committees and the Radiocarbon Laboratory.
SERIES 6: AWARDS
The AWARDS series contains a few certificates and awards received by Suess and includes a
complete list of the awards and honors achieved during his career.
SERIES 7: TEACHING MATERIALS
TEACHING MATERIALS are arranged chronologically and consist of a small amount of lecture
notes, visual aids, problem solutions, and study guides from cosmochemistry and
radiochemistry classes taught by Suess at UCSD.
SERIES 8: WRITINGS BY SUESS
WRITINGS BY SUESS is an extensive series divided into three parts: Numbered Publications,
General Writings, and Writings by Suess as Co-Author. This series contains a complete
collection of Suess' published work as well as manuscripts and typescripts of other work.
Many of these writings are in German. The Numbered Publications are publications by Suess
that were numbered by his secretary for retention in his academic archives. The original
numbering system has been maintained in this collection. The remainder of the writings is
SERIES 9: WRITINGS BY OTHERS
The WRITINGS BY OTHERS series is arranged alphabetically by surname of first author.
Authors represented in this series include UCSD faculty and graduate students and many
SERIES 10: PHOTOGRAPHS
PHOTOGRAPHS is a small series consisting of photographic prints of meteorites and comets,
photos of Suess and others. Several portraits of Suess dating from 1960 to 1980 are
included. In addition the series contains two photos of Suess' father and grandfather.
SERIES 11: ORIGINAL MATERIALS PHOTOCOPIED FROM COLLECTION
ORIGINAL MATERIALS PHOTOCOPIED FROM COLLECTION contain documents that have been
photocopied for preservation purposes. The copies of the original documents are foldered

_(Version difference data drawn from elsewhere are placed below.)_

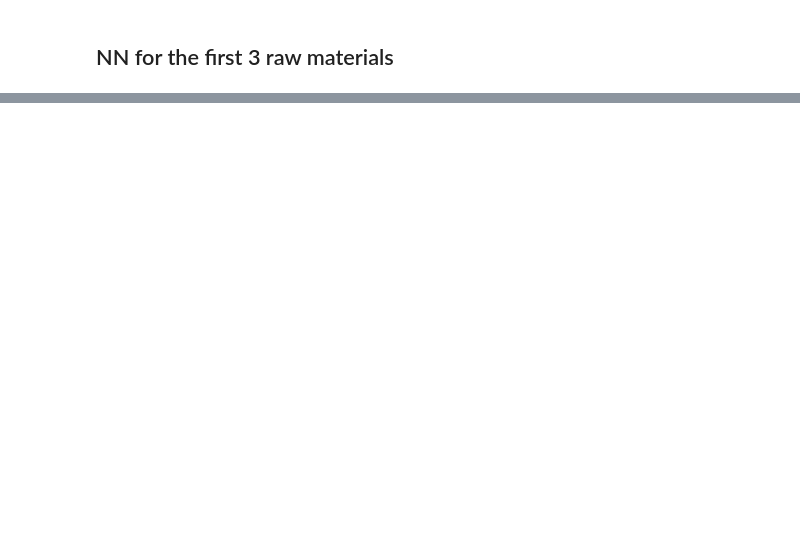
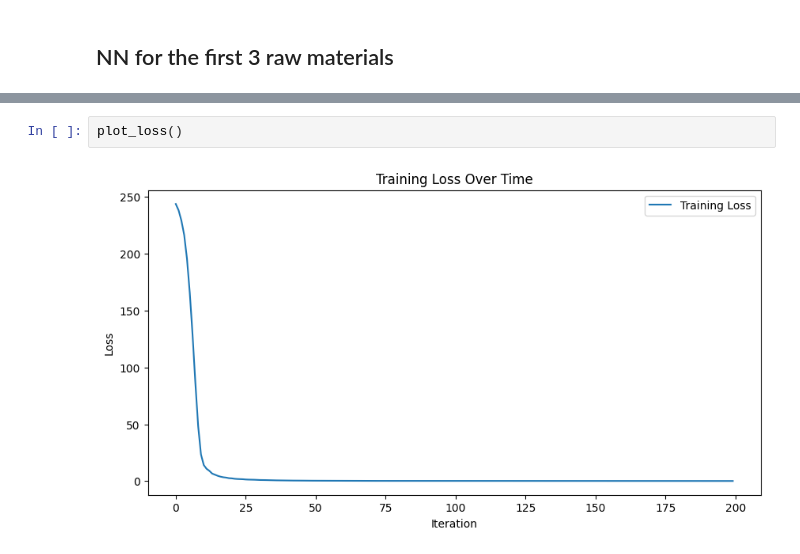
Before and after one commit to pedro-ddomingues/PEC, a Jupyter notebook: NNs.ipynb, the cells around one changed output, grey strips where cells are left out. Cells and saved outputs as stored; diff of their text form; blank space fills up the shorter version.

```diff
--- a/NNs.ipynb
+++ b/NNs.ipynb
@@ -311,0 +399,4 @@ Example predictions:
+# %%
+plot_loss()
+# %% [output]
+[figure, added]
```
Also changed, not shown: parts of 14 cells of this notebook, 7 other files.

in the appropriate location in the collection.
UNPROCESSED ACCESSION --M-1994.039
Miscellaneous files from Suess's laboratory.